In his New York Times column last week, David Brooks contrasted "the educated class," which supports Barack Obama and his liberal worldview, with the tea party movement, "a large, fractious confederation of Americans who are defined by what they are against ... the concentrated power of the educated class."
Many conservatives read Brooks as putting down the tea partiers. I think he was indicating distaste for both sides. "I'm not a fan" of the tea party movement, he wrote, but he also noted, "Every single idea associated with the educated class has grown more unpopular over the year."
Still, it sounds like Brooks was indulging the conceit of so many liberals that they are, well, simply smarter than conservatives.
But when you look back over the surges of enthusiasm in the politics of the last two years, you see something like this: The Obama enthusiasts who dominated so much of the 2008 campaign cycle were motivated by style. The tea party protesters who dominated so much of 2009 were motivated by substance.
Remember those rapturous crowds that swooned at Barack Obama's rhetoric. "We are the change we are seeking," he proclaimed. "We will be able to look back and tell our children" that "this was the moment when the rise of the oceans began to slow and our planet began to heal."
A lot of style there, but not very much substance.
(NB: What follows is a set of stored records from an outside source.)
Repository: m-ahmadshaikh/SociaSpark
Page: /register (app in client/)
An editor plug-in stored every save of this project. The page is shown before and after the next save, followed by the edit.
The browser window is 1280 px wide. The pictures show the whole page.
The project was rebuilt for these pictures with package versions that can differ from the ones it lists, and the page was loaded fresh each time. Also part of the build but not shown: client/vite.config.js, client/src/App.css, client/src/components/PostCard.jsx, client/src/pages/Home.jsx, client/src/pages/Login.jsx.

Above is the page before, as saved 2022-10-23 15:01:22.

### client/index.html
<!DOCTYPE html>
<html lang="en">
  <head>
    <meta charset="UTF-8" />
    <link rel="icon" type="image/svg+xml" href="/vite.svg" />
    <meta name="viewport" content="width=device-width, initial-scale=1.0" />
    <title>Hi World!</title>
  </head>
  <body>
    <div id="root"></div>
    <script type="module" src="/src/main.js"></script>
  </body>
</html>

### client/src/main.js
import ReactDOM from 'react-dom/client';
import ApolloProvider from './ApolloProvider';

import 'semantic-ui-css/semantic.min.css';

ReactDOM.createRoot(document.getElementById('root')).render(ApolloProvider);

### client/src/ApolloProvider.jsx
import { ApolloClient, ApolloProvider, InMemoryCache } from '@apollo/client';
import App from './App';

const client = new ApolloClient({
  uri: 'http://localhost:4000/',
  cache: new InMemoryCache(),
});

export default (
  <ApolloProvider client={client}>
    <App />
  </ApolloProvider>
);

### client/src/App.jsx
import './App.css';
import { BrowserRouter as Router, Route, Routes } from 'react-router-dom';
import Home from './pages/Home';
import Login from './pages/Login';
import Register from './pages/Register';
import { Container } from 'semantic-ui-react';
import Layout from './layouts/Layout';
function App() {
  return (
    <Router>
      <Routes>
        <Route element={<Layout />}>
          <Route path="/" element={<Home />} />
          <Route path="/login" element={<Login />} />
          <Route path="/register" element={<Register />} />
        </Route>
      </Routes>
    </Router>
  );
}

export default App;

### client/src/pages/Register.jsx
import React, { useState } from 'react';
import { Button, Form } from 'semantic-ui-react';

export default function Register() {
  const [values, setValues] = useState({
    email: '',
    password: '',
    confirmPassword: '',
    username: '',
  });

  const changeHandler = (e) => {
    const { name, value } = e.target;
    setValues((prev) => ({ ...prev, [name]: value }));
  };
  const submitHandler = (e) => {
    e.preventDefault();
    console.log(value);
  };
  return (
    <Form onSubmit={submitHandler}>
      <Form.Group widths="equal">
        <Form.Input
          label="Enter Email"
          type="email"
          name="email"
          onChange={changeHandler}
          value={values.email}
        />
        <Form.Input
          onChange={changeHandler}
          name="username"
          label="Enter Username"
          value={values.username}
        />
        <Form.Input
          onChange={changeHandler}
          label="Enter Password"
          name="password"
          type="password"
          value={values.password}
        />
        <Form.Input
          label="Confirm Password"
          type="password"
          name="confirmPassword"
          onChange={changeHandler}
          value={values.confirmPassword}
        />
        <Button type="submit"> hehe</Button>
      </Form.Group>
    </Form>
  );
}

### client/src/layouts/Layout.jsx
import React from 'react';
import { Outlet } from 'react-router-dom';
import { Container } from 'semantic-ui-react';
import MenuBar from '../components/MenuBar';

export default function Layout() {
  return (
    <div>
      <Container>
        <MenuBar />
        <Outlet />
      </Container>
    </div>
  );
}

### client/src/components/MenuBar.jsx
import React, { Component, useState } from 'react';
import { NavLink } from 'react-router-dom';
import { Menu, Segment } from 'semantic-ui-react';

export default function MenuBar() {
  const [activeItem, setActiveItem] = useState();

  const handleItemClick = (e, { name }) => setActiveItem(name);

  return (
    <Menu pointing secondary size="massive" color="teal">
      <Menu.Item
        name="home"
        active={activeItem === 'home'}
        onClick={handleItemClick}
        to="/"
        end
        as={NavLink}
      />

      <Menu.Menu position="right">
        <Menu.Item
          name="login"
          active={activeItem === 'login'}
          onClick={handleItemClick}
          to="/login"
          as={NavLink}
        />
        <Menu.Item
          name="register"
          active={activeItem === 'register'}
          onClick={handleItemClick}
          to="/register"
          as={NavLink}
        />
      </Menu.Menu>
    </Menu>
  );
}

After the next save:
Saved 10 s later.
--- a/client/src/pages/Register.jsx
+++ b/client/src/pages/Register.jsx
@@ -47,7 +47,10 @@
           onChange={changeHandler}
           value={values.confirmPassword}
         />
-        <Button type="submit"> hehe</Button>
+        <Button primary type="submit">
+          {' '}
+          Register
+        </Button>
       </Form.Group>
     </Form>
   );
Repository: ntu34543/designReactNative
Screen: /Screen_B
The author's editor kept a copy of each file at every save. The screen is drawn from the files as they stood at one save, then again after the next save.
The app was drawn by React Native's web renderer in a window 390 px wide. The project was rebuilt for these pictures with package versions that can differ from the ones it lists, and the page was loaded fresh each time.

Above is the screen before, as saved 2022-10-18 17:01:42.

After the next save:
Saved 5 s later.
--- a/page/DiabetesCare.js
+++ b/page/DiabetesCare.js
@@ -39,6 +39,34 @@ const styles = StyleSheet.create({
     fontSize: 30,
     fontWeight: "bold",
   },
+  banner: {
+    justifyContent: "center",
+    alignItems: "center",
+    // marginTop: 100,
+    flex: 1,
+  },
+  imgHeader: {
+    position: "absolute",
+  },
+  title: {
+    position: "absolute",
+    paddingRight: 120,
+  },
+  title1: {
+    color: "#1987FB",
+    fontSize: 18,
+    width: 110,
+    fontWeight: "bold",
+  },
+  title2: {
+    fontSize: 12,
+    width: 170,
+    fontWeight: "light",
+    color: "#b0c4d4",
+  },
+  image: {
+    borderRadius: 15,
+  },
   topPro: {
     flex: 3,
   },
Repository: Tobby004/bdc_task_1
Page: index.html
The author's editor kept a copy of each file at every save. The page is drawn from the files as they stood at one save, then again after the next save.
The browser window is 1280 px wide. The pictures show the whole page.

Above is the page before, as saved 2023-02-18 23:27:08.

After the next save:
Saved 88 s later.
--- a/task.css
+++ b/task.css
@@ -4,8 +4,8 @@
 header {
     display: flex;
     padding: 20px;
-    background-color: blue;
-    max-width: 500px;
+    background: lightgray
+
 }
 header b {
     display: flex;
A Brookings Institution scholar who produced nothing more than that would soon be looking for a new job.
In retrospect, the Obama enthusiasts seem to have been motivated by a yearning for a rapturous, nuanced leader. Send that terrible tyrant with his tortured sentences and moral certitude back to Texas and install The One in the White House, and all would be well.
The Obama enthusiasts have achieved that goal, and perhaps it's not surprising that, as polls show, they're not much engaged in the details of the health care bills or cap-and-trade legislation or looming tax increases and the like. They, or at least most of them, were never much interested in those things anyway.
In contrast, the tea party protesters, many of them as fractious and loudmouthed as Brooks thinks, are interested in substantive political issues. They decry the dangers of expanding the national debt, increasing government spending and putting government in command of the health care sector.